With the public comment period over, the U.S. Army Corps of Engineers is looking at completing within two years a document that will govern water usage in the Apalachicola-Chattahoochee-Flint River basin.
The corps received 35 comments, mostly from government agencies, in a “scoping” process that ended this month.
That’s compared to 819 the corps received in an initial sweep, one that occurred before a federal judge’s July ruling that withdrawal for drinking water wasn’t one of the authorized uses of Lake Lanier, which is part of the ACF basin.
But those who sent in comments in the previous public-comment period, which included five public meetings in 2008, didn’t have to resubmit.
Comments have covered such topics as water supply and quality, recreation, commercial use and wildlife, said corps spokeswoman Lisa Coghlan.
Late last year, the corps reopened the public-comment process in light of Judge Paul Magnuson’s ruling, which said Georgia would lose municipal access to Lanier in three years if it couldn’t push a settlement through Congress authorizing usage.

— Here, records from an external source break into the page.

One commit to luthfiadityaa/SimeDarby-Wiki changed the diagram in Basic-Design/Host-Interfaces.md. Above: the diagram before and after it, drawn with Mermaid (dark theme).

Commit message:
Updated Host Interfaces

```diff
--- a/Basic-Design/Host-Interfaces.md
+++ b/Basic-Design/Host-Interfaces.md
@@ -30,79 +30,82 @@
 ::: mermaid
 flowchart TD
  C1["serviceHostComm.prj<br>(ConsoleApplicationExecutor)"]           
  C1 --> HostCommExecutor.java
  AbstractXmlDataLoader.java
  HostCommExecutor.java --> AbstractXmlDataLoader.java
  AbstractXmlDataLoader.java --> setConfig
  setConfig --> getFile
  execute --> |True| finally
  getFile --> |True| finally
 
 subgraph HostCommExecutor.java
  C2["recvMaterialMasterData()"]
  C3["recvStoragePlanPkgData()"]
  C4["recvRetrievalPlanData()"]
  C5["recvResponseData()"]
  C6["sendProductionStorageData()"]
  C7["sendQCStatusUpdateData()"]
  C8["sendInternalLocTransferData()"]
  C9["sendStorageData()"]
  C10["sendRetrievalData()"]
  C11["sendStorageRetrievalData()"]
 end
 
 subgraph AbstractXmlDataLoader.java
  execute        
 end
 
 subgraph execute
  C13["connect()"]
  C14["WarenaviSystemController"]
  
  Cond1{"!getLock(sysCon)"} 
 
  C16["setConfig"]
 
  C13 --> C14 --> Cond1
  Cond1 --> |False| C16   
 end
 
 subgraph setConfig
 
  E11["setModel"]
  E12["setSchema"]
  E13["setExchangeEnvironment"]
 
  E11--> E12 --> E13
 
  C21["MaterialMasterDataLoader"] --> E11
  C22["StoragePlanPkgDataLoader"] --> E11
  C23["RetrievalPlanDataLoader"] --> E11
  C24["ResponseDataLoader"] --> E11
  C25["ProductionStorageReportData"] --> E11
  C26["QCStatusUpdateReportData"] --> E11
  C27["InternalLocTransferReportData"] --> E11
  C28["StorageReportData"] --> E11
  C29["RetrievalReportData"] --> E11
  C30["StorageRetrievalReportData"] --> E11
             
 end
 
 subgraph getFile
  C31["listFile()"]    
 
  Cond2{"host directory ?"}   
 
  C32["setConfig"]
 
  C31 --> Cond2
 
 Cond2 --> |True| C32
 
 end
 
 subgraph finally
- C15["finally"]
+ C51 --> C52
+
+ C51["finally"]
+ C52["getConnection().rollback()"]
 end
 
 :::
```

Governors of the three states locked in the dispute over water — Georgia, Alabama and Florida — since have agreed to resolve the matter before their terms are over at the end of this year.
The public comments will be considered in preparation of the Environmental Impact Statement for the manuals, corps officials have said.
The water control manuals spell out how their reservoirs should be managed, including how much water is released.
The environmental document should be completed in late 2011, Coghlan said.
Area lake advocates have pushed hard for the update, as the current manual is 50 years old and the basin, particularly with Atlanta’s sprawling growth, has changed drastically over the years.
The Lake Lanier Association submitted a three-page letter on Jan. 2 to the corps stating that “recreation has always been and remains today an authorized purpose.”
The group also is pushing for special care of the lake.
“Lake Lanier alone cannot provide enough water to be the sole source of augmentation flows to meet the Apalachicola River’s required minimum flow ... without being depleted,” the letter states.
Another area group, 1071 Coalition, which formed when the two-year drought nearly drained the lake to a historic low, didn’t submit any comments, said its president, Alex Laidlaw.
“We had at the beginning of the process .. and didn’t really see where additional comments were going to get us,” he said last week.